Monday is George Washington’s birthday, and it is Washington we should be celebrating—that model of character, principle and prudence.  And there is no better place to start than an extraordinary new collection, “The Meaning of George Washington’s Birthday,” by my AEI colleague Leon Kass and his wife, Amy Kass of the Hudson Institute. As part of their ongoing American Calendar project, the Kasses draw on speeches, stories, and writings about Washington to explore the history of his birthday holiday and follow his career from military scout, to colonial farmer, to general, to president of the United States.
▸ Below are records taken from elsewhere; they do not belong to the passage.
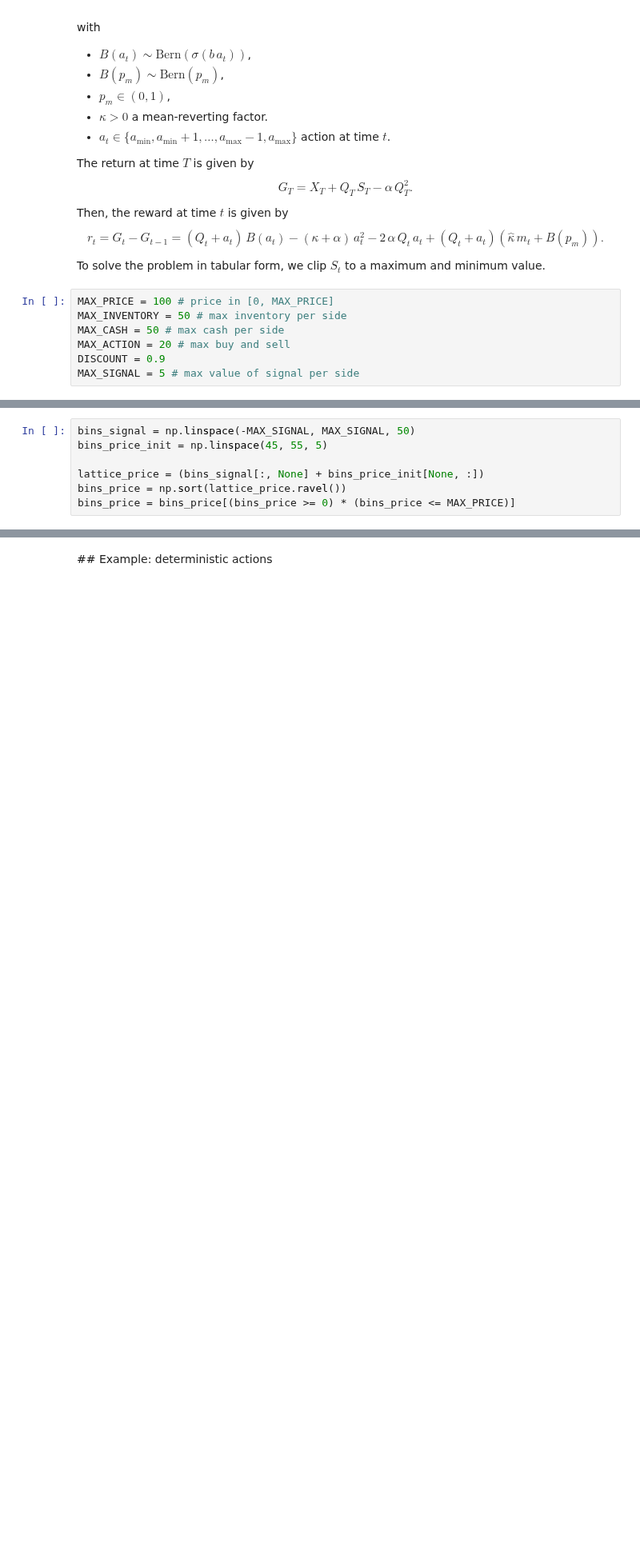
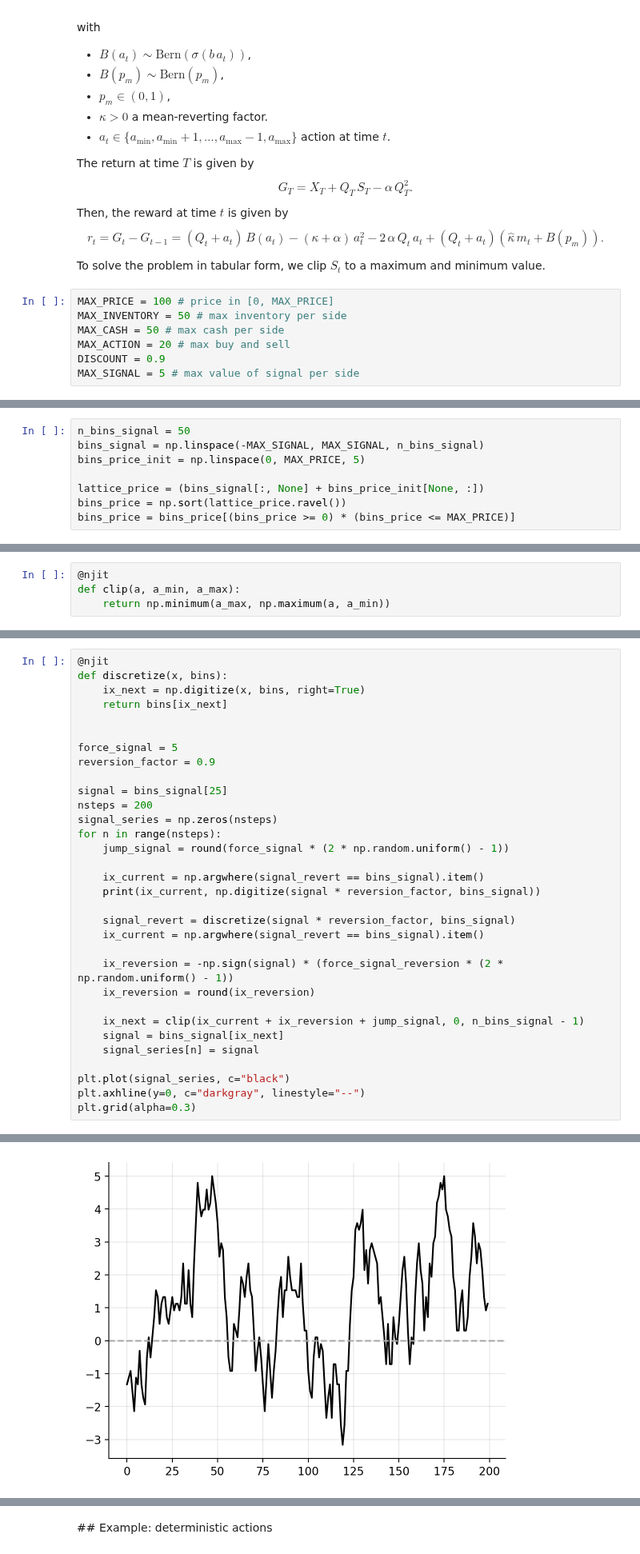
Before and after one commit to sapienzaio/online-ml-finance, a Jupyter notebook: 06-reinforcement-learning/price-impact-signal.ipynb, the cells around one changed output, grey strips where cells are left out. Shown at 80% size. Saved outputs shown, nothing was run; the diff lists cells and outputs as text; blank space fills up the shorter version.

```diff
--- a/06-reinforcement-learning/price-impact-signal.ipynb
+++ b/06-reinforcement-learning/price-impact-signal.ipynb
@@ -79,6 +61,7 @@ np.argwhere(bins_signal == bins_signal[1]).item()
 # %%
-bins_signal = np.linspace(-MAX_SIGNAL, MAX_SIGNAL, 50)
-bins_price_init = np.linspace(45, 55, 5)
+n_bins_signal = 50
+bins_signal = np.linspace(-MAX_SIGNAL, MAX_SIGNAL, n_bins_signal)
+bins_price_init = np.linspace(0, MAX_PRICE, 5)
 
 lattice_price = (bins_signal[:, None] + bins_price_init[None, :])
 bins_price = np.sort(lattice_price.ravel())
@@ -89,0 +69,4 @@ bins_price.shape
+# %%
+@njit
+def clip(a, a_min, a_max):
+    return np.minimum(a_max, np.maximum(a, a_min))
@@ -89,0 +83,33 @@ bins_price.shape
+# %%
+@njit
+def discretize(x, bins):
+    ix_next = np.digitize(x, bins, right=True)
+    return bins[ix_next]
+
+
+force_signal = 5
+reversion_factor = 0.9
+
+signal = bins_signal[25]
+nsteps = 200
+signal_series = np.zeros(nsteps)
+for n in range(nsteps):
+    jump_signal = round(force_signal * (2 * np.random.uniform() - 1))
+
+    ix_current = np.argwhere(signal_revert == bins_signal).item()
+    print(ix_current, np.digitize(signal * reversion_factor, bins_signal))
+
+    signal_revert = discretize(signal * reversion_factor, bins_signal)
+    ix_current = np.argwhere(signal_revert == bins_signal).item()
+
+    ix_reversion = -np.sign(signal) * (force_signal_reversion * (2 * np.random.uniform() - 1))
+    ix_reversion = round(ix_reversion)
+
+    ix_next = clip(ix_current + ix_reversion + jump_signal, 0, n_bins_signal - 1)
+    signal = bins_signal[ix_next]
+    signal_series[n] = signal
+
+plt.plot(signal_series, c="black")
+plt.axhline(y=0, c="darkgray", linestyle="--")
+plt.grid(alpha=0.3)
+# %% [output]
@@ -89,0 +133 @@ bins_price.shape
+[figure, added]
```
Also changed, not shown: parts of 11 cells of this notebook.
In so doing, they make a powerful case for Washington’s greatness, and why he should remain, in the famous words of Henry Lee, “first in war, first in peace, and first in the hearts of his countrymen.”


Celebrating Washington’s birthday

George Washington was born on this day, February 22, in 1732. Today, take some time to read from his Farewell Address, which he delivered on September 19, 1796, before retiring to Mt. Vernon after completing his second term as President of the United States.


Remembering Martin Luther King, Jr.

Yesterday, January 16, was Martin Luther King, Jr. Day. If you haven’t yet (and even if you have), we’d encourage you to take 17 minutes to sit and watch his famous “I have a Dream Speech,” delivered on August 28, 1963 on the steps of the Lincoln Memorial. It’s easy to pass over the speech as its lines have entered American culture and we feel overly familiar with it–even if we haven’t actually watched King deliver it in its entirety before. This would be a real shame, for the speech–especially as King so forcefully delivered it–still moves us to call upon “the better angels of our nature” and remember the ideals our nation puts before us. Watch the whole thing here.


A new tradition for Thanksgiving?

For the Fourth of July, many Americans read the Declaration of Independence before taking in the fireworks. Our friends at What So Proudly We Hail suggest a similar tradition for Thanksgiving Day: Why not discuss a classic American short story or a presidential Thanksgiving proclamation this holiday (or better yet, both) around the dinner table?

To help get the conversation started, the editors recommend O. Henry’s “Two Thanksgiving Gentlemen” and George Washington’s Thanksgiving Proclamation of 1789. (They note that Washington’s proclamation, in particular, is short enough for a dramatic reading before dinner.) Some possible discussion question for each text are available at WhatSoProudlyWeHail.org. Happy Thanksgiving!